**About this task**
Only lines holding "explore" are needed; copy each of them from the data below.

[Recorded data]

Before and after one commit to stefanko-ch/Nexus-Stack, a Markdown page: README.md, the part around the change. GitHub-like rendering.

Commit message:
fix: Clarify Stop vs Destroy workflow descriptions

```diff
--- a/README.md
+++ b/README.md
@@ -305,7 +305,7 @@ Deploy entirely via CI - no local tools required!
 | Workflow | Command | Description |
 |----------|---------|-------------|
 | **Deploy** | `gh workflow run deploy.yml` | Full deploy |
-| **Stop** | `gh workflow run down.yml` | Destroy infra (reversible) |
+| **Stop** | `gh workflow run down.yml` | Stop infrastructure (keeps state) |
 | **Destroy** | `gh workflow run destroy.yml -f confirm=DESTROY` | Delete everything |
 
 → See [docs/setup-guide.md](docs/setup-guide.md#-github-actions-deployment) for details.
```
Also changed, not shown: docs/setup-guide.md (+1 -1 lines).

---

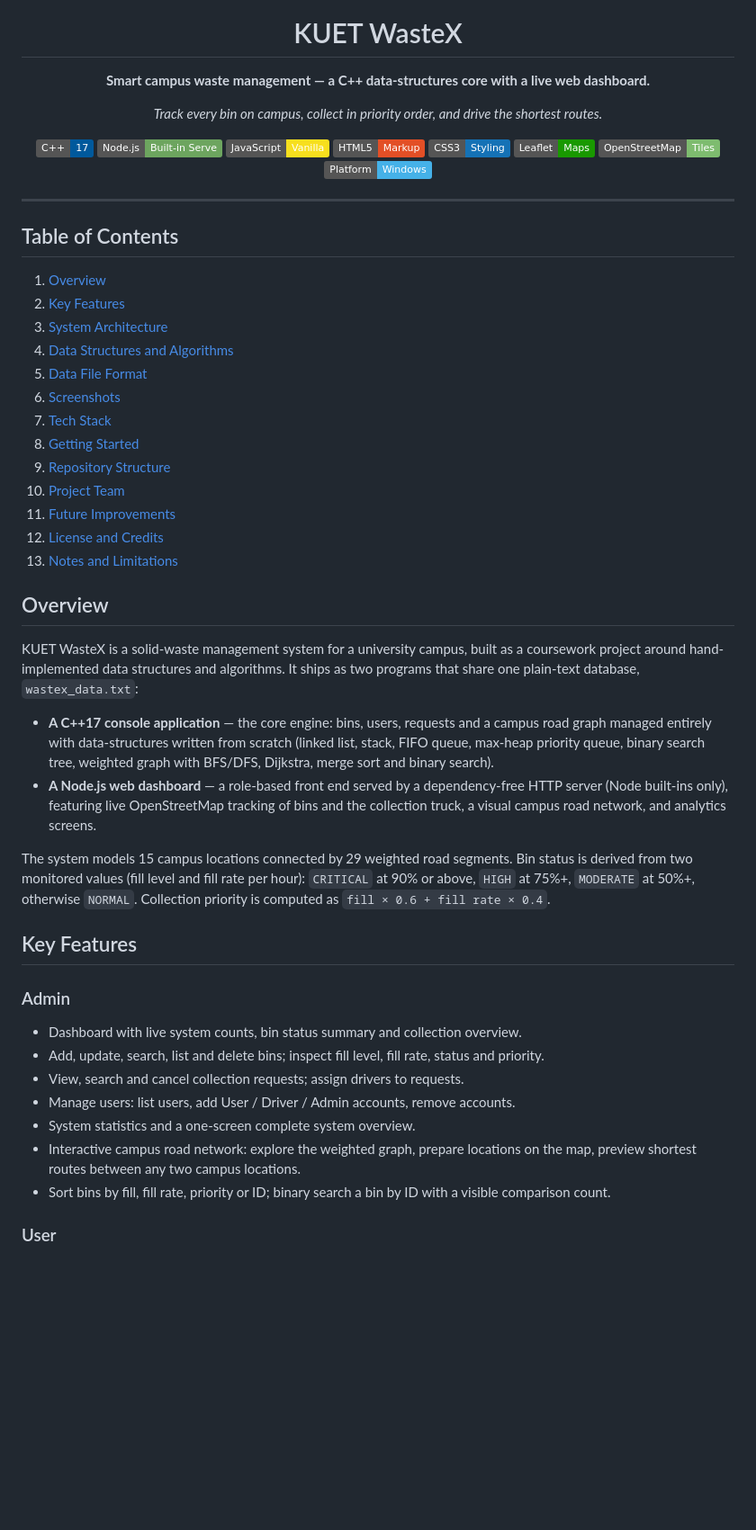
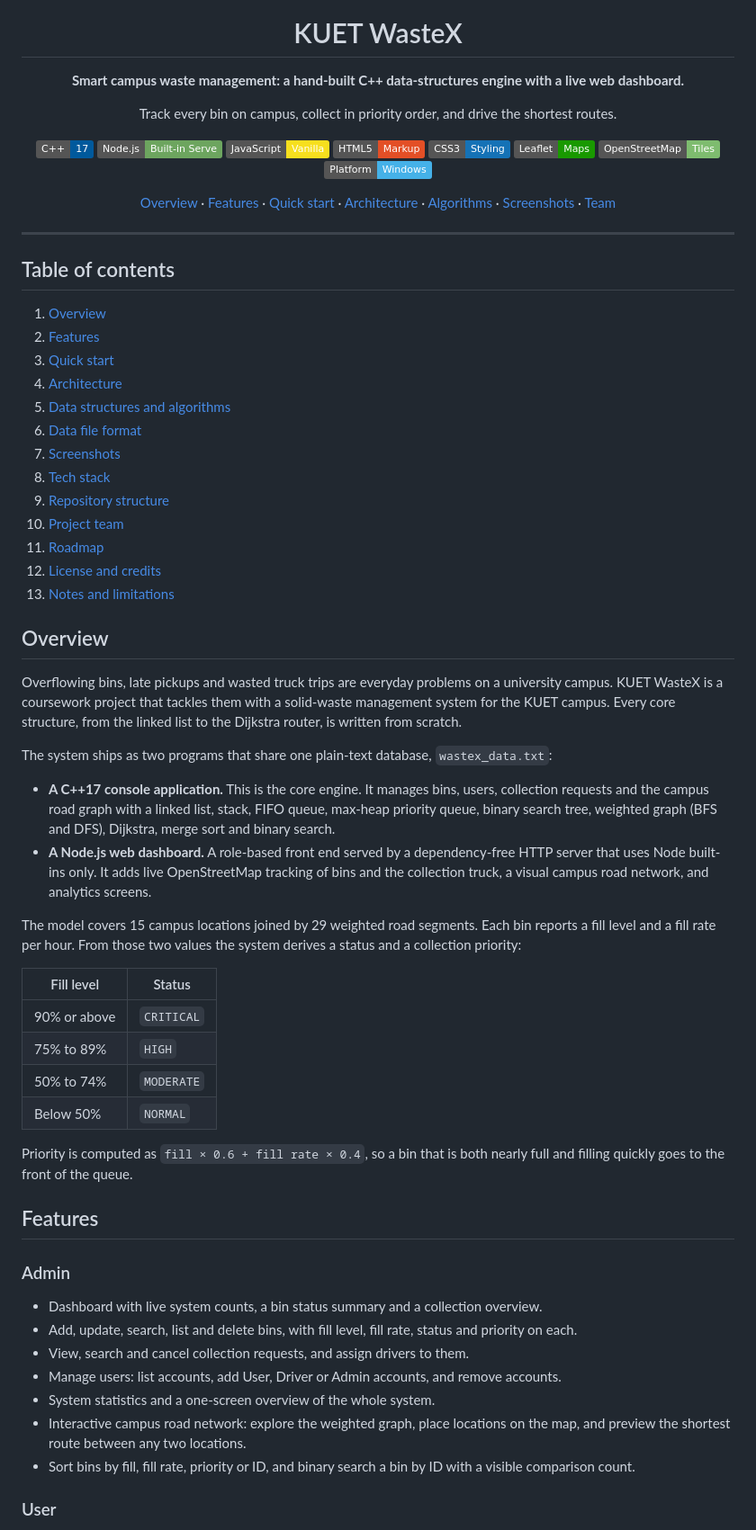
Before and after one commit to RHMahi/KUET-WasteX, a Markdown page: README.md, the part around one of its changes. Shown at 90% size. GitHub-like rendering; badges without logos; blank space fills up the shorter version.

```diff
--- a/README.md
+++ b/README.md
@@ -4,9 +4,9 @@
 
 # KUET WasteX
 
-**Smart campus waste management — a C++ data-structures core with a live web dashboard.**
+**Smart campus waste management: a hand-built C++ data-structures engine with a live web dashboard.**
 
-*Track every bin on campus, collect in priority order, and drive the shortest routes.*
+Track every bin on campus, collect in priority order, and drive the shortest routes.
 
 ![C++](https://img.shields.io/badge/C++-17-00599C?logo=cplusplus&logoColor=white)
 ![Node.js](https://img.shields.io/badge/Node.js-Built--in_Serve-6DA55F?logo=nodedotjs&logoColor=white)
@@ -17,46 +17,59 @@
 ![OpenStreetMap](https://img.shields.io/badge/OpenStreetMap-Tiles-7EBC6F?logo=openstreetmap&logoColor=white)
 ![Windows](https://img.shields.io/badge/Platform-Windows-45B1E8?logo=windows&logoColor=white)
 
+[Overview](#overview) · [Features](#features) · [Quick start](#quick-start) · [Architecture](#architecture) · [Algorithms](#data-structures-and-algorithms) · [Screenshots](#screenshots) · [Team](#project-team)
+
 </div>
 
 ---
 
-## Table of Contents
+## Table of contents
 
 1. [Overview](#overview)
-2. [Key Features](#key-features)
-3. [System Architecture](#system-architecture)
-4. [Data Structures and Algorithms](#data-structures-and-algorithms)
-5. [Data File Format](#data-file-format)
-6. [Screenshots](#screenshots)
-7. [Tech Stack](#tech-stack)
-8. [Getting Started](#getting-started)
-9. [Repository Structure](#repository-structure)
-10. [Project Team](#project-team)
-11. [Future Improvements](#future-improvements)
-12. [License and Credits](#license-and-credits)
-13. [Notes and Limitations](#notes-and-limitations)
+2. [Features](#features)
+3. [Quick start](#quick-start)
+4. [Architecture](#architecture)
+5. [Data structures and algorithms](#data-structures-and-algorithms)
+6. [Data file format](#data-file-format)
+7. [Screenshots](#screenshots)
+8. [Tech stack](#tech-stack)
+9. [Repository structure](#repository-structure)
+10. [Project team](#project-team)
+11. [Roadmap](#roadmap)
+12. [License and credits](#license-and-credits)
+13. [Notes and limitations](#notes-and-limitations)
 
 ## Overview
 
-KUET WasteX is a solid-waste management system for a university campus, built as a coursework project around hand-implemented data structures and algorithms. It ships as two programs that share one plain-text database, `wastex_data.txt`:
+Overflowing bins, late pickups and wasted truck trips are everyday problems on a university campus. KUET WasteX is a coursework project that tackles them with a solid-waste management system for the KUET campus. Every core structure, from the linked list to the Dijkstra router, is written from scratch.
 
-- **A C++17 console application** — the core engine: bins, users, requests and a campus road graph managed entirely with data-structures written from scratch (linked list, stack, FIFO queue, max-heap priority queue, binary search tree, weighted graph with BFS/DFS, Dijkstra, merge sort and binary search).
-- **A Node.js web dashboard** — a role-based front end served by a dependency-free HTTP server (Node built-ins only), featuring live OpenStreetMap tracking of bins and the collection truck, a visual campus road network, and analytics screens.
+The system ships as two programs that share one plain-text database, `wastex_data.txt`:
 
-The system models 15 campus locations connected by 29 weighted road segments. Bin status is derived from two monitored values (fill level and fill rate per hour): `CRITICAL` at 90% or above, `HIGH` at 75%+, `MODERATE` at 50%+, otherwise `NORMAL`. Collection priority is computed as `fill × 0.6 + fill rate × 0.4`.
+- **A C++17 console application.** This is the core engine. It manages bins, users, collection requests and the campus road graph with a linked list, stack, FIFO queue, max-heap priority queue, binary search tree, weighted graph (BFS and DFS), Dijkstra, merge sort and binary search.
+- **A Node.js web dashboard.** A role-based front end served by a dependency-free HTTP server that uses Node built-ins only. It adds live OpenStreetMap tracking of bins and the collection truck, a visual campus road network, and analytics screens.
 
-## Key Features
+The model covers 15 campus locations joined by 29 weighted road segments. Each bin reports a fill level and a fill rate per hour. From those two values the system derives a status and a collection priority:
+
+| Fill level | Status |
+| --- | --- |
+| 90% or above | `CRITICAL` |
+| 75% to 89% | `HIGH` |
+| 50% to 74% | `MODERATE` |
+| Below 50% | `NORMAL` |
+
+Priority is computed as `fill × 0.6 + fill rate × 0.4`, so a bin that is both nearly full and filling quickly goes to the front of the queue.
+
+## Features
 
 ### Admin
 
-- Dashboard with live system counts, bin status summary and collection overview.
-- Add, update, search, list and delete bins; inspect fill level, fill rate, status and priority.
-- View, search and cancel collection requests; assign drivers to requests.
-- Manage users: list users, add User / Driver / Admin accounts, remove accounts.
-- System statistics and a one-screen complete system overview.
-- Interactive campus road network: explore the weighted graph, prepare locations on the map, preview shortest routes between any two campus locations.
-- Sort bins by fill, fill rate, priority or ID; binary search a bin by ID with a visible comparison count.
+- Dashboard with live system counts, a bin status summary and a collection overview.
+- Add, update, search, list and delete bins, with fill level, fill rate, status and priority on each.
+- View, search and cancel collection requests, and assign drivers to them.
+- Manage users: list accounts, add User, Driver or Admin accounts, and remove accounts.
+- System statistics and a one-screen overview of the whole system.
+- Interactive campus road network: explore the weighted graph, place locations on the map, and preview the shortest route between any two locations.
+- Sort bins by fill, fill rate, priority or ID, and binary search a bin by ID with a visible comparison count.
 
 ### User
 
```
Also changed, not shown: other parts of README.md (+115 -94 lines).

...

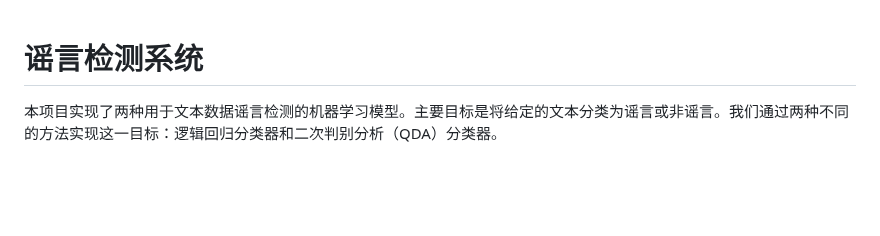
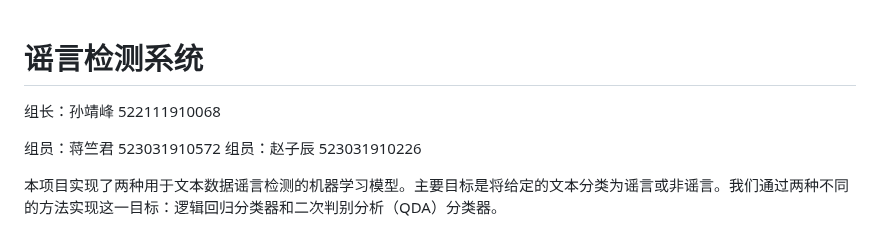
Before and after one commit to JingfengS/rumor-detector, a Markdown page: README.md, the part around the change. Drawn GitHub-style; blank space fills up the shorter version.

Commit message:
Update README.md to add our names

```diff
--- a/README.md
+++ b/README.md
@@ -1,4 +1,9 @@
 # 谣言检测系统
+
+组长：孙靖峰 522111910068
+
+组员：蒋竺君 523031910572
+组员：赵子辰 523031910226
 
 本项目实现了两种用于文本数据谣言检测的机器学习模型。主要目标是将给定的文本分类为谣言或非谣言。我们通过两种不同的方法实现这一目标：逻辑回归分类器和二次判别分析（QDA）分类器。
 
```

**Output for this task**
-- Interactive campus road network: explore the weighted graph, prepare locations on the map, preview shortest routes between any two campus locations.
+- Interactive campus road network: explore the weighted graph, place locations on the map, and preview the shortest route between any two locations.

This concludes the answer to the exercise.